*GIVEN INFORMATION*.

• • •

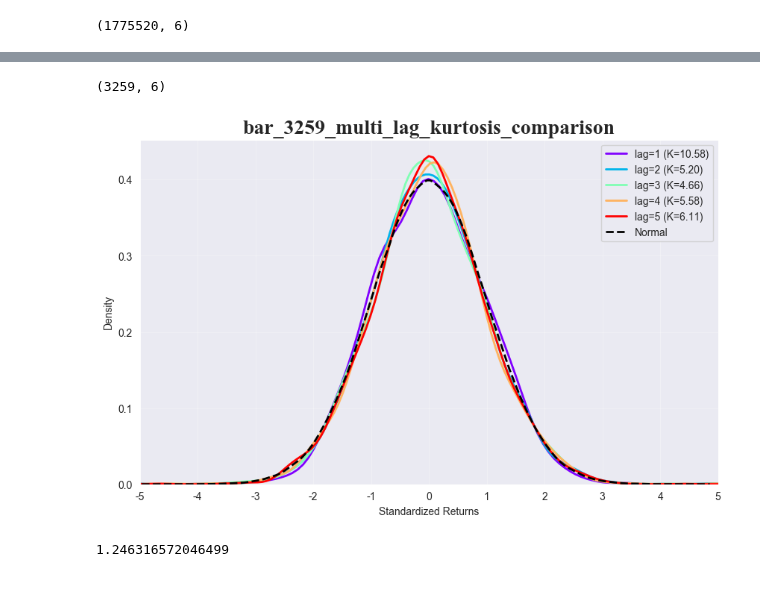
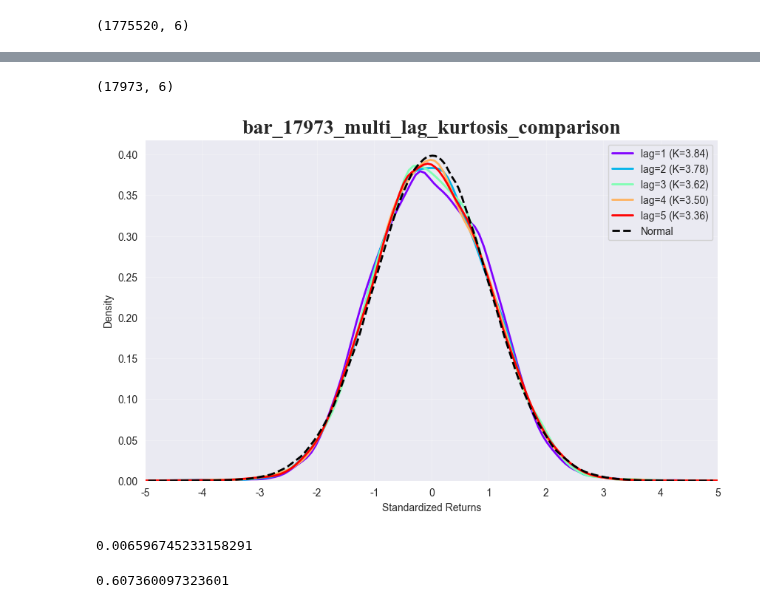
Before and after one commit to ArtiPyHeart/jesse-trade, a Jupyter notebook: Resample_Line_X.ipynb, the cells around one changed output, grey strips where cells are left out. Saved outputs shown, nothing was run; the diff lists cells and outputs as text; code cells hidden in the pictures.

```diff
--- a/Resample_Line_X.ipynb
+++ b/Resample_Line_X.ipynb
@@ -34,19 +35,26 @@ plot_kde(fusion_bar[:, 2], lag=5)
-# %%
-bar_container = DemoBar(max_bars=-1, threshold=2.09)
-bar_container.update_with_candles(candles)
-fusion_bar = bar_container.get_fusion_bars()
-print(fusion_bar.shape)
-
-plot_kde(fusion_bar[:, 2], lag=5)
-# %% [output]
-(3259, 6)
-[figure, removed]
+# %%
+bar_container = DemoV2Bar(clip_r=0.0055, max_bars=-1, threshold=0.47)
+bar_container.update_with_candles(candles)
+fusion_bar = bar_container.get_fusion_bars()
+print(fusion_bar.shape)
+
+plot_kde(fusion_bar[:, 2], lag=5)
+# %% [output]
+(17973, 6)
+[figure, added]
+# %%
+import numpy as np
+
+thres = bar_container.get_thresholds(candles)
+np.mean(thres)
+# %% [output]
+0.006596745233158291
 # %%
 import arrow
 
-36881 / (arrow.get(END) - arrow.get(START)).days / 24
+17973 / (arrow.get(END) - arrow.get(START)).days / 24
 # %% [output]
-1.246316572046499
+0.607360097323601
 # %%
 from pprint import pprint
 from research.hurst_adf_kpss.trend_analyzer import quick_trend_check
```
Also changed, not shown: parts of 2 cells of this notebook, 2 other files.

• • •

*WHAT YOU SHOULD DO*. Please set down every record exactly as it appears, leaving out the pictures.

*TASK SOLUTION*.
Before and after one commit to ArtiPyHeart/jesse-trade, a Jupyter notebook: Resample_Line_X.ipynb, the cells around one changed output, grey strips where cells are left out. Saved outputs shown, nothing was run; the diff lists cells and outputs as text; code cells hidden in the pictures.

```diff
--- a/Resample_Line_X.ipynb
+++ b/Resample_Line_X.ipynb
@@ -34,19 +35,26 @@ plot_kde(fusion_bar[:, 2], lag=5)
-# %%
-bar_container = DemoBar(max_bars=-1, threshold=2.09)
-bar_container.update_with_candles(candles)
-fusion_bar = bar_container.get_fusion_bars()
-print(fusion_bar.shape)
-
-plot_kde(fusion_bar[:, 2], lag=5)
-# %% [output]
-(3259, 6)
-[figure, removed]
+# %%
+bar_container = DemoV2Bar(clip_r=0.0055, max_bars=-1, threshold=0.47)
+bar_container.update_with_candles(candles)
+fusion_bar = bar_container.get_fusion_bars()
+print(fusion_bar.shape)
+
+plot_kde(fusion_bar[:, 2], lag=5)
+# %% [output]
+(17973, 6)
+[figure, added]
+# %%
+import numpy as np
+
+thres = bar_container.get_thresholds(candles)
+np.mean(thres)
+# %% [output]
+0.006596745233158291
 # %%
 import arrow
 
-36881 / (arrow.get(END) - arrow.get(START)).days / 24
+17973 / (arrow.get(END) - arrow.get(START)).days / 24
 # %% [output]
-1.246316572046499
+0.607360097323601
 # %%
 from pprint import pprint
 from research.hurst_adf_kpss.trend_analyzer import quick_trend_check
```
Also changed, not shown: parts of 2 cells of this notebook, 2 other files.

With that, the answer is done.